August 5, 2018

ONE DAY IN 1960, Lake County ranch and real-estate trader Phil Pittman ran into a friend, Evelyn Pettus, in Christmas Valley.

“Evelyn, you have to get your real-estate license,” Pittman told her excitedly. “I just sold a whole damn desert!”

It was a moment that would change the town of Christmas Valley forever — change it even more than Pittman had when he’d joined forces with legendary Fort Rock resident Reub Long to successfully lobby for the area to get electric service back in 1955. Because Pittman had sold that “whole damn desert” — 72,000 acres of sand dunes, sagebrush and jackrabbits, a giant slice of the old ZX and Century ranches, at a price of $10 an acre — to a real-estate developer, a big, bluff Daddy Warbucks type named M. Penn Phillips.

And Phillips had some very big plans for Christmas Valley.


M. Penn Phillips as he appeared around the time of the Christmas Valley hustle. (Image: Christmas Valley Property)

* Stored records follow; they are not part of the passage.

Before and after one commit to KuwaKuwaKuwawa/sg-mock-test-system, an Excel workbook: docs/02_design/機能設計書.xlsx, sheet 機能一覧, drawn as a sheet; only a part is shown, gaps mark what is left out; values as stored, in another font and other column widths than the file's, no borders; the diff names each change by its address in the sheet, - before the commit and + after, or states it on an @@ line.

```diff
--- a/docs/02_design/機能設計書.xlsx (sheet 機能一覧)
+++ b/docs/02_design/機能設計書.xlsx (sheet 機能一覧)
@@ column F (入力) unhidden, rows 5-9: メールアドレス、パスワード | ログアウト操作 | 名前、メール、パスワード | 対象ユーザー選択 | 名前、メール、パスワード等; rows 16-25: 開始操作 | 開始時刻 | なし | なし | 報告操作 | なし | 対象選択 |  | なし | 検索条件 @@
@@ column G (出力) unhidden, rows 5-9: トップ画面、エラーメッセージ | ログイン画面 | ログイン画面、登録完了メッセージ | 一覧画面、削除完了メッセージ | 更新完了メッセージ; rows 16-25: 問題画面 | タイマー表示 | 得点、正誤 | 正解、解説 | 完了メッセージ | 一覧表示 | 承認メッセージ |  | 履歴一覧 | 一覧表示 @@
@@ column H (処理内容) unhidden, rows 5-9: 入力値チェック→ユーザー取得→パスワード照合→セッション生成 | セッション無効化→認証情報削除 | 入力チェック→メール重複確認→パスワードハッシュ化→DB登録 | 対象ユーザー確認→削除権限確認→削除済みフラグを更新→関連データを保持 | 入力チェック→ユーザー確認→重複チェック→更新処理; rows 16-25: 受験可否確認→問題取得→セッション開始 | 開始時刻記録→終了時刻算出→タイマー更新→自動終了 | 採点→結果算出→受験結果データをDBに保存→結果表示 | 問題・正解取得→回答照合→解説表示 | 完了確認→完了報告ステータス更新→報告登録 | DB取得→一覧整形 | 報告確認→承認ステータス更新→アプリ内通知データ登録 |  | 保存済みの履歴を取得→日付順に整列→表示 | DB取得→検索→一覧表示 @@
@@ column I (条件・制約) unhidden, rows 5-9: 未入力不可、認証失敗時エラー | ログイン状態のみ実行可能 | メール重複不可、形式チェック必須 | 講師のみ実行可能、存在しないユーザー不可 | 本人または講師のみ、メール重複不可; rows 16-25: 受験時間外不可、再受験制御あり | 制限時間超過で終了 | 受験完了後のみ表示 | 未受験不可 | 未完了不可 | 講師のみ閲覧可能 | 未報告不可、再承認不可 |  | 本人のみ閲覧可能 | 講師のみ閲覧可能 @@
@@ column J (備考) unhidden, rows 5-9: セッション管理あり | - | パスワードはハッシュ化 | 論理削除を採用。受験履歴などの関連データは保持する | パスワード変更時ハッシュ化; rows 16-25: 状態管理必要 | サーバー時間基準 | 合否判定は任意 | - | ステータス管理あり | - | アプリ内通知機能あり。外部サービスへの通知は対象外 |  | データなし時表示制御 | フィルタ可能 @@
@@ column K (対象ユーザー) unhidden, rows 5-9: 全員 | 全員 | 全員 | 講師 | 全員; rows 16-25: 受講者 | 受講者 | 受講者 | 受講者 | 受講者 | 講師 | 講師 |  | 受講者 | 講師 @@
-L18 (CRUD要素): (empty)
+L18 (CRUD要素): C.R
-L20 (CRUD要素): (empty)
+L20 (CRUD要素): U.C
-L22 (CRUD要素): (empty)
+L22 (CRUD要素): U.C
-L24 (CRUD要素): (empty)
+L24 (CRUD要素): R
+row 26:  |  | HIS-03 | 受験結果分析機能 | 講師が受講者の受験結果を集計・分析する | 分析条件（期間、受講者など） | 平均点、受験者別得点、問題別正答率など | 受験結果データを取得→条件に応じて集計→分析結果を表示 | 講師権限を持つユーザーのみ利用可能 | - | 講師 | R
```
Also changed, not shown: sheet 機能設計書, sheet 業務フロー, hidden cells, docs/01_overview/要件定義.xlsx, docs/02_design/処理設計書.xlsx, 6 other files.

MARION PENN PHILLIPS was originally from Parsons, Kansas, where he was born in 1887; so he was in his early 70s when he first came to Christmas Valley. A salesman born, he had gone into real estate and by the time he was in his 30s, he was a serious player in California real estate development. By the mid-1920s he was something of a golden boy, and his projects were getting bigger and more successful as he went along — in Bakersfield, Vista, and Las Vegas, he platted and developed whole neighborhoods. In the early 1930s he defied the Great Depression with an 18,000-acre project in the Coos Bay area, apparently his first venture in Oregon.

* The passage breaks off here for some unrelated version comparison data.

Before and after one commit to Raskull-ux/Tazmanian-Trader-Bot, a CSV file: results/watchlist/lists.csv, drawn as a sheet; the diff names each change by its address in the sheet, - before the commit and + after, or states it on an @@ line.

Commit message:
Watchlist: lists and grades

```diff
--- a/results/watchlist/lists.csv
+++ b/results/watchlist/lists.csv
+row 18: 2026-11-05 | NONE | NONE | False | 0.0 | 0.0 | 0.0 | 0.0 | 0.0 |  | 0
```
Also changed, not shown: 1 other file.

During the war, he took a break from his commercial activities to serve as executive vice-chairman of the U.S. Treasury Department War Finance Committee for Southern California, and no doubt broke some records selling war bonds. Phillips was more than just a super salesman; he was also a super sales coach, able to bring out the best in a whole team of hustlers.

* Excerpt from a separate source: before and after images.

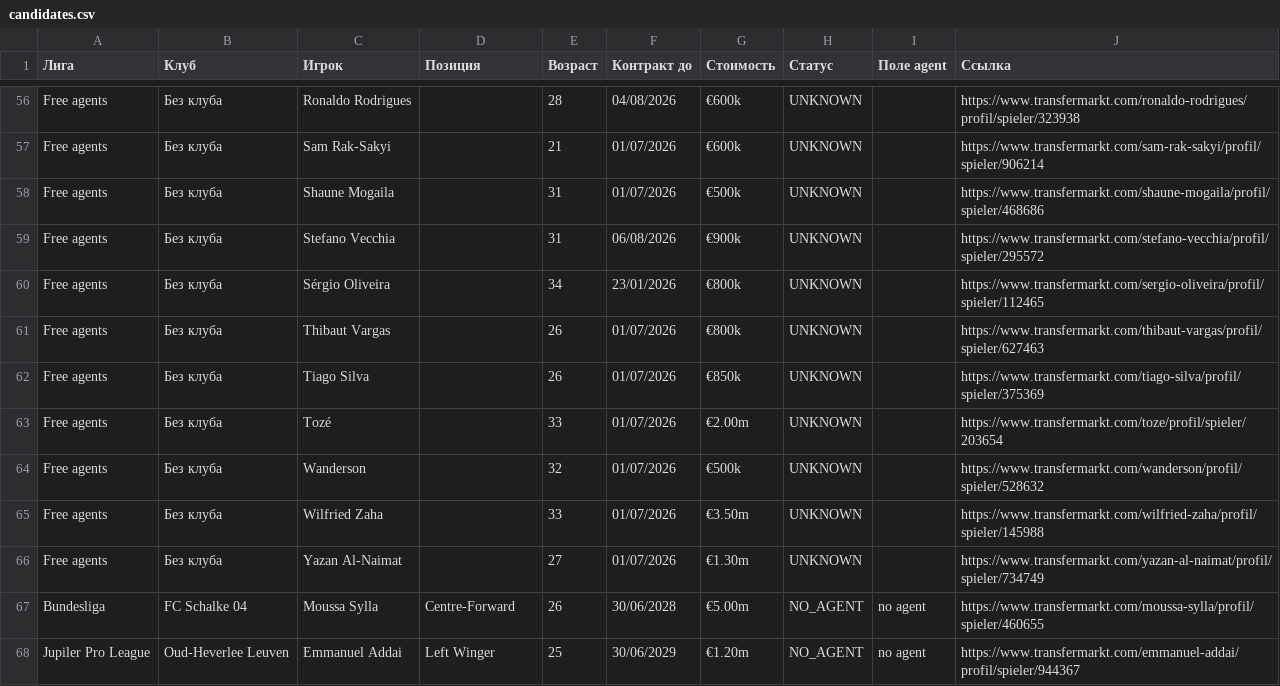
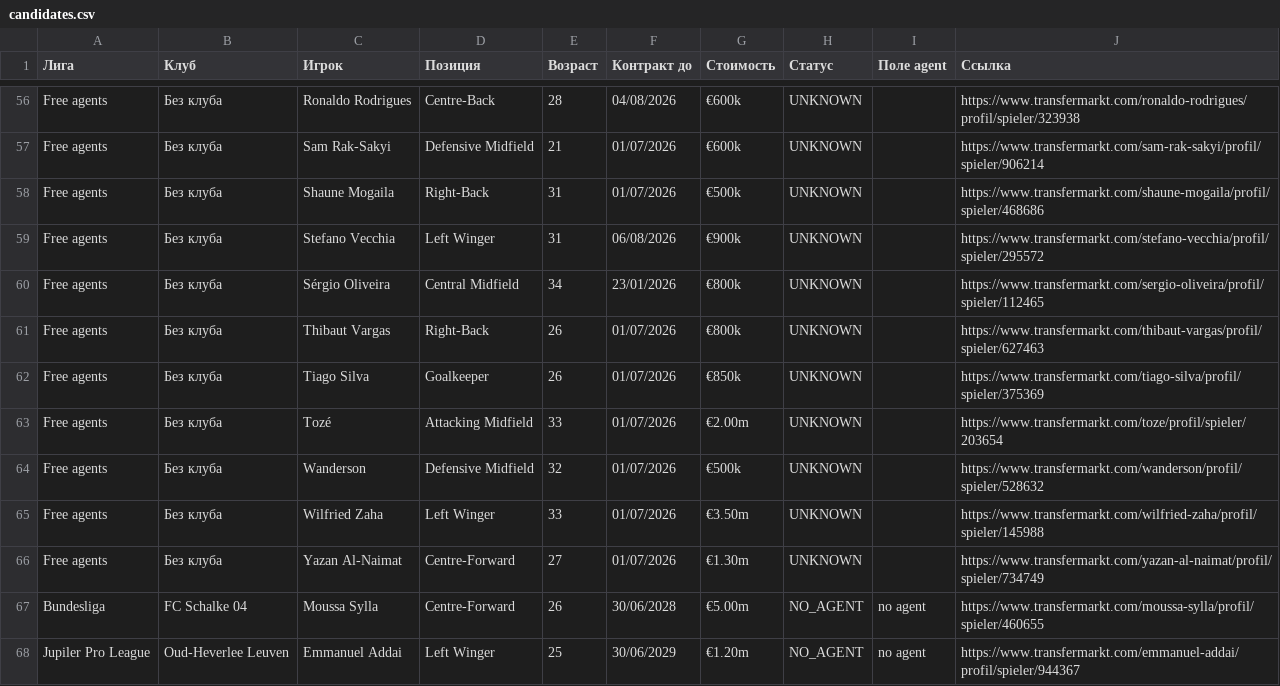
Before and after one commit to clam83574-commits/tm-scout, a CSV file: out/candidates.csv, drawn as a sheet; only a part is shown, gaps mark what is left out; the diff covers the shown part only; the diff names each change by its address in the sheet, - before the commit and + after, or states it on an @@ line.

```diff
--- a/out/candidates.csv
+++ b/out/candidates.csv
-D56 (Позиция): (empty)
+D56 (Позиция): Centre-Back
-D57 (Позиция): (empty)
+D57 (Позиция): Defensive Midfield
-D58 (Позиция): (empty)
+D58 (Позиция): Right-Back
-D59 (Позиция): (empty)
+D59 (Позиция): Left Winger
-D60 (Позиция): (empty)
+D60 (Позиция): Central Midfield
-D61 (Позиция): (empty)
+D61 (Позиция): Right-Back
-D62 (Позиция): (empty)
+D62 (Позиция): Goalkeeper
-D63 (Позиция): (empty)
+D63 (Позиция): Attacking Midfield
-D64 (Позиция): (empty)
+D64 (Позиция): Defensive Midfield
-D65 (Позиция): (empty)
+D65 (Позиция): Left Winger
-D66 (Позиция): (empty)
+D66 (Позиция): Centre-Forward
```
Also changed, not shown: 54 edited cells elsewhere in this file, 4 other files.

After the war, he knocked off at least half a dozen more developments around fast-growing California. Then, in 1955, he went all in for his first really big community-building project, the first of three: the Mojave Desert town of Hesperia, Calif. Through his company, he bought 23,000 acres for about $55 an acre, including basically the whole township and almost-ghost town of Hesperia. Then he set about making a town grow there, for real.

The first issue (March 1962) of the Christmas Valley Gazette, a newspaper published by M. Penn Phillips’ development company as a sales-and-promotion tool to help sell land. The Gazette was published for several years in the early 1960s. Full issues in PDF form, including this one, can be found at (Image: North Lake Park & Rec)

Three years later, he had done so, more or less. He’d built a bunch of flashy amenities — water system, paved roads, an artificial lake, a showplace restaurant-hotel, all built to look good but not necessarily to last — to demonstrate to buyers that he wasn’t just selling promises. Then he mobilized his sales force to hustle properties — vacant lots as well as packages in which his company would build a home. The lots went fast. Then, once all the easy money was in the bank, Phillips was moving on.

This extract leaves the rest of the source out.